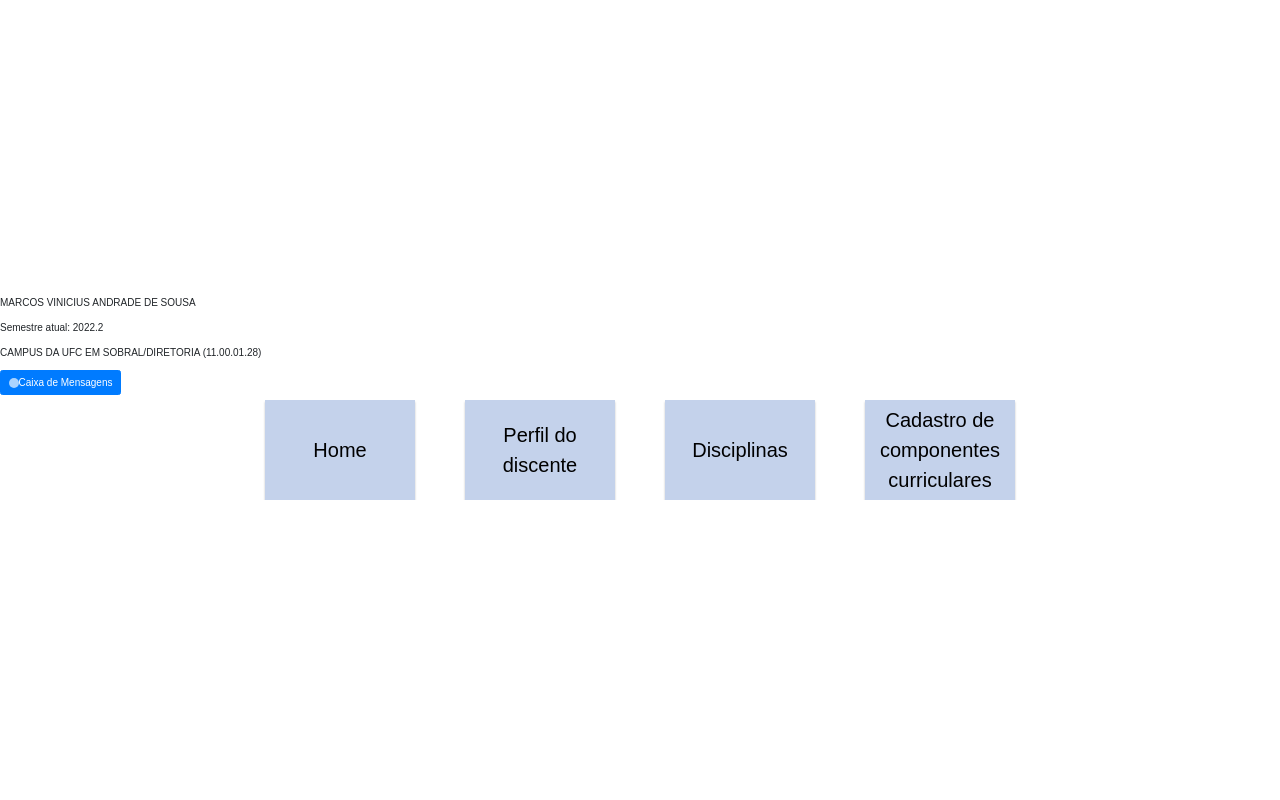
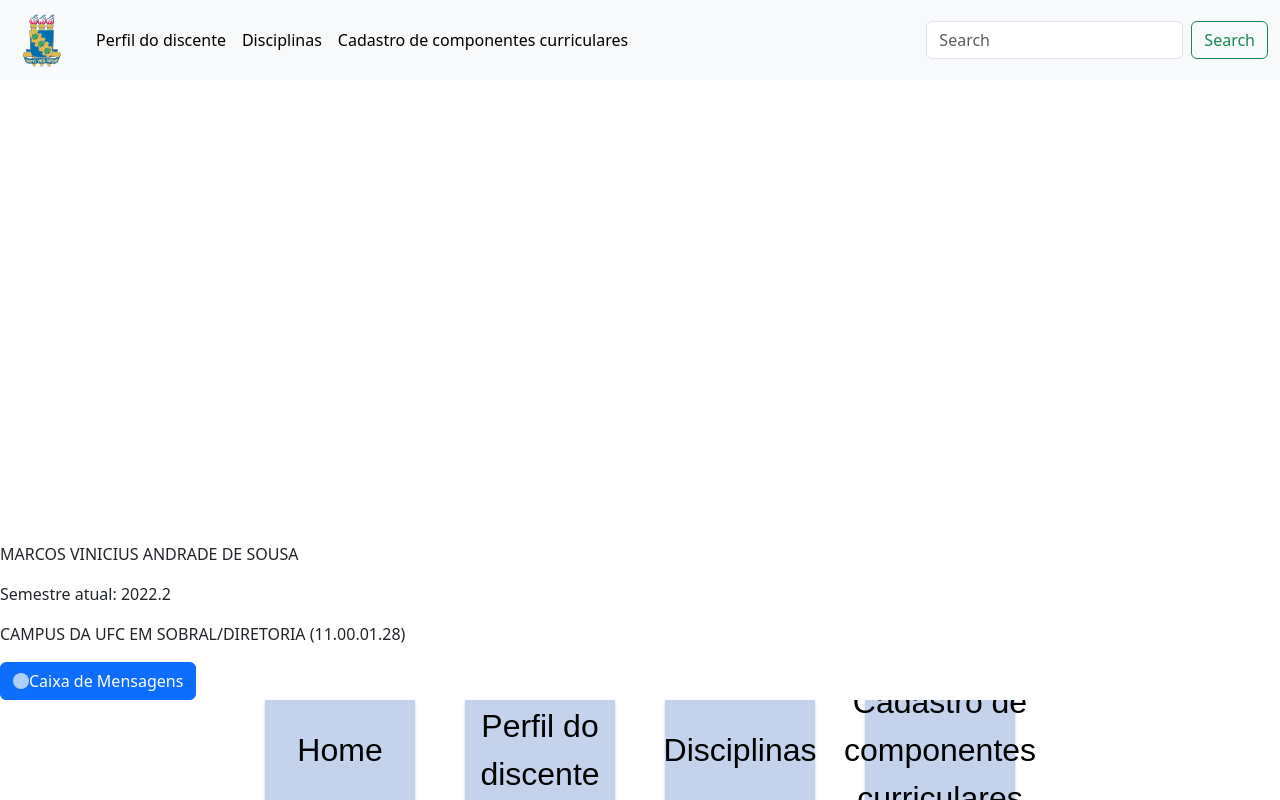
Before and after one commit to MarcosVini9999/newSIGAA, a plain HTML site: page newSIGAA/pages/home.html in a window 1280 px wide. Drawn offline with nearby package versions, Linux system fonts and the light colour scheme.

Commit message:
chore: var-colors remotion

```diff
--- a/newSIGAA/CSS/home.style.css
+++ b/newSIGAA/CSS/home.style.css
@@ -1,5 +1,3 @@
-@import url(../CSS/var-colors.css);
-
 header {
   margin-bottom: auto;
 }
@@ -47,7 +45,7 @@ nav .homeScroller {
 nav .homeScroller button {
   width: 150px;
   height: 100px;
-  background-color: var(--secondary-color);
+  background-color: #c4d2eb;
   box-shadow: 0px 0px 0px, 0px 2px 2px rgba(0, 0, 0, 0.24);
   display: flex;
   text-align: center;
@@ -57,33 +55,18 @@ nav .homeScroller button {
   flex-direction: row;
   flex-wrap: nowrap;
   text-decoration: none;
-  color: var(--black-color);
+  color: #000000;
   font-family: fantasy;
   font-size: 2rem;
   text-align: center;
 }
 
 nav .homeScroller button:hover {
-  background-color: var(--tertiary-color);
-  box-shadow: 0px 0px 1px var(--black-color), 0px 1px 1px rgba(0, 0, 0, 0.24);
+  background-color: #eff3fa;
+  box-shadow: 0px 0px 1px #000000, 0px 1px 1px rgba(0, 0, 0, 0.24);
 }
 
 /*media-queries*/
-@media (min-width: 1920px) {
-}
-
-@media (min-width: 1360px) {
-}
-
-@media (min-width: 1280px) {
-}
-
-@media (min-width: 1100px) {
-}
-
-@media (min-width: 990px) {
-}
-
 @media (max-width: 750px) {
   nav {
     width: 100vw;
@@ -101,6 +84,3 @@ nav .homeScroller button:hover {
     align-items: center;
   }
 }
-
-@media (max-width: 450px) {
-}
--- a/newSIGAA/CSS/style.css
+++ b/newSIGAA/CSS/style.css
@@ -1,5 +1,3 @@
-@import url(./var-colors.css);
-
 * {
   font-family: sans-serif;
   margin: 0;
@@ -16,8 +14,8 @@ body {
 
 header {
   display: block;
-  background: var(--primary-color);
-  color: var(--white-color);
+  background: #404e82;
+  color: #ffffff;
   width: 100%;
   padding: 0.5rem;
   display: flex;
@@ -41,8 +39,8 @@ form {
 }
 
 footer {
-  background: var(--primary-color);
-  color: var(--white-color);
+  background: #404e82;
+  color: #ffffff;
   width: 100%;
   padding: 0.5rem;
   position: relative;
--- a/newSIGAA/CSS/var-colors.css
+++ b/newSIGAA/CSS/var-colors.css
@@ -1,6 +1,6 @@
-:root {
+/* :root {
   font-size: 62.5%;
-  /* 1rem = 10px */
+  //1rem = 10px
   --primary-color: #404e82;
   --secondary-color: #c4d2eb;
   --tertiary-color: #eff3fa;
@@ -8,4 +8,4 @@
   --border-color: #c4c4c4;
   --black-color: #000;
   --white-color: #fff;
-}
+} */
--- a/newSIGAA/pages/home.html
+++ b/newSIGAA/pages/home.html
@@ -4,7 +4,6 @@
     <meta charset="UTF-8" />
     <meta http-equiv="X-UA-Compatible" content="IE=edge" />
     <meta name="viewport" content="width=device-width, initial-scale=1.0" />
-    <link rel="stylesheet" href="../CSS/style.css" />
     <link rel="stylesheet" href="../CSS/home.style.css" />
     <link
       rel="stylesheet"
@@ -15,6 +14,67 @@
   </head>
 
   <body>
+    <header>
+      <nav class="navbar navbar-expand-lg bg-light">
+        <div class="container-fluid">
+          <a class="navbar-brand" href="./home.html">
+            <img
+              src="../images/Brasao_ufc.svg"
+              alt="Bootstrap"
+              width="60"
+              height="54"
+            />
+          </a>
+          <button
+            class="navbar-toggler"
+            type="button"
+            data-bs-toggle="collapse"
+            data-bs-target="#navbarSupportedContent"
+            aria-controls="navbarSupportedContent"
+            aria-expanded="false"
+            aria-label="Toggle navigation"
+          >
+            <span class="navbar-toggler-icon"></span>
+          </button>
+          <div class="collapse navbar-collapse" id="navbarSupportedContent">
+            <ul class="navbar-nav me-auto mb-2 mb-lg-0">
+              <li class="nav-item">
+                <a class="nav-link active" href="./profile.html"
+                  >Perfil do discente</a
+                >
+              </li>
+              <li class="nav-item">
+                <a
+                  class="nav-link active"
+                  aria-current="page"
+                  href="./classes.html"
+                  >Disciplinas</a
+                >
+              </li>
+              <li class="nav-item">
+                <a
+                  class="nav-link active"
+                  aria-current="page"
+                  href="./resume.html"
+                  >Cadastro de componentes curriculares</a
+                >
+              </li>
+            </ul>
+            <form class="d-flex" role="search">
+              <input
+                class="form-control me-2"
+                type="search"
+                placeholder="Search"
+                aria-label="Search"
+              />
+              <button class="btn btn-outline-success" type="submit">
+                Search
+              </button>
+            </form>
+          </div>
+        </div>
+      </nav>
+    </header>
     <main>
       <section>
         <p><span>MARCOS VINICIUS ANDRADE DE SOUSA</span></p>
```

What the task requires> What you return should be the full listing, unchanged, minus the pictures.

Task response>
Before and after one commit to MarcosVini9999/newSIGAA, a plain HTML site: page newSIGAA/pages/home.html in a window 1280 px wide. Drawn offline with nearby package versions, Linux system fonts and the light colour scheme.

Commit message:
chore: var-colors remotion

```diff
--- a/newSIGAA/CSS/home.style.css
+++ b/newSIGAA/CSS/home.style.css
@@ -1,5 +1,3 @@
-@import url(../CSS/var-colors.css);
-
 header {
   margin-bottom: auto;
 }
@@ -47,7 +45,7 @@ nav .homeScroller {
 nav .homeScroller button {
   width: 150px;
   height: 100px;
-  background-color: var(--secondary-color);
+  background-color: #c4d2eb;
   box-shadow: 0px 0px 0px, 0px 2px 2px rgba(0, 0, 0, 0.24);
   display: flex;
   text-align: center;
@@ -57,33 +55,18 @@ nav .homeScroller button {
   flex-direction: row;
   flex-wrap: nowrap;
   text-decoration: none;
-  color: var(--black-color);
+  color: #000000;
   font-family: fantasy;
   font-size: 2rem;
   text-align: center;
 }
 
 nav .homeScroller button:hover {
-  background-color: var(--tertiary-color);
-  box-shadow: 0px 0px 1px var(--black-color), 0px 1px 1px rgba(0, 0, 0, 0.24);
+  background-color: #eff3fa;
+  box-shadow: 0px 0px 1px #000000, 0px 1px 1px rgba(0, 0, 0, 0.24);
 }
 
 /*media-queries*/
-@media (min-width: 1920px) {
-}
-
-@media (min-width: 1360px) {
-}
-
-@media (min-width: 1280px) {
-}
-
-@media (min-width: 1100px) {
-}
-
-@media (min-width: 990px) {
-}
-
 @media (max-width: 750px) {
   nav {
     width: 100vw;
@@ -101,6 +84,3 @@ nav .homeScroller button:hover {
     align-items: center;
   }
 }
-
-@media (max-width: 450px) {
-}
--- a/newSIGAA/CSS/style.css
+++ b/newSIGAA/CSS/style.css
@@ -1,5 +1,3 @@
-@import url(./var-colors.css);
-
 * {
   font-family: sans-serif;
   margin: 0;
@@ -16,8 +14,8 @@ body {
 
 header {
   display: block;
-  background: var(--primary-color);
-  color: var(--white-color);
+  background: #404e82;
+  color: #ffffff;
   width: 100%;
   padding: 0.5rem;
   display: flex;
@@ -41,8 +39,8 @@ form {
 }
 
 footer {
-  background: var(--primary-color);
-  color: var(--white-color);
+  background: #404e82;
+  color: #ffffff;
   width: 100%;
   padding: 0.5rem;
   position: relative;
--- a/newSIGAA/CSS/var-colors.css
+++ b/newSIGAA/CSS/var-colors.css
@@ -1,6 +1,6 @@
-:root {
+/* :root {
   font-size: 62.5%;
-  /* 1rem = 10px */
+  //1rem = 10px
   --primary-color: #404e82;
   --secondary-color: #c4d2eb;
   --tertiary-color: #eff3fa;
@@ -8,4 +8,4 @@
   --border-color: #c4c4c4;
   --black-color: #000;
   --white-color: #fff;
-}
+} */
--- a/newSIGAA/pages/home.html
+++ b/newSIGAA/pages/home.html
@@ -4,7 +4,6 @@
     <meta charset="UTF-8" />
     <meta http-equiv="X-UA-Compatible" content="IE=edge" />
     <meta name="viewport" content="width=device-width, initial-scale=1.0" />
-    <link rel="stylesheet" href="../CSS/style.css" />
     <link rel="stylesheet" href="../CSS/home.style.css" />
     <link
       rel="stylesheet"
@@ -15,6 +14,67 @@
   </head>
 
   <body>
+    <header>
+      <nav class="navbar navbar-expand-lg bg-light">
+        <div class="container-fluid">
+          <a class="navbar-brand" href="./home.html">
+            <img
+              src="../images/Brasao_ufc.svg"
+              alt="Bootstrap"
+              width="60"
+              height="54"
+            />
+          </a>
+          <button
+            class="navbar-toggler"
+            type="button"
+            data-bs-toggle="collapse"
+            data-bs-target="#navbarSupportedContent"
+            aria-controls="navbarSupportedContent"
+            aria-expanded="false"
+            aria-label="Toggle navigation"
+          >
+            <span class="navbar-toggler-icon"></span>
+          </button>
+          <div class="collapse navbar-collapse" id="navbarSupportedContent">
+            <ul class="navbar-nav me-auto mb-2 mb-lg-0">
+              <li class="nav-item">
+                <a class="nav-link active" href="./profile.html"
+                  >Perfil do discente</a
+                >
+              </li>
+              <li class="nav-item">
+                <a
+                  class="nav-link active"
+                  aria-current="page"
+                  href="./classes.html"
+                  >Disciplinas</a
+                >
+              </li>
+              <li class="nav-item">
+                <a
+                  class="nav-link active"
+                  aria-current="page"
+                  href="./resume.html"
+                  >Cadastro de componentes curriculares</a
+                >
+              </li>
+            </ul>
+            <form class="d-flex" role="search">
+              <input
+                class="form-control me-2"
+                type="search"
+                placeholder="Search"
+                aria-label="Search"
+              />
+              <button class="btn btn-outline-success" type="submit">
+                Search
+              </button>
+            </form>
+          </div>
+        </div>
+      </nav>
+    </header>
     <main>
       <section>
         <p><span>MARCOS VINICIUS ANDRADE DE SOUSA</span></p>
```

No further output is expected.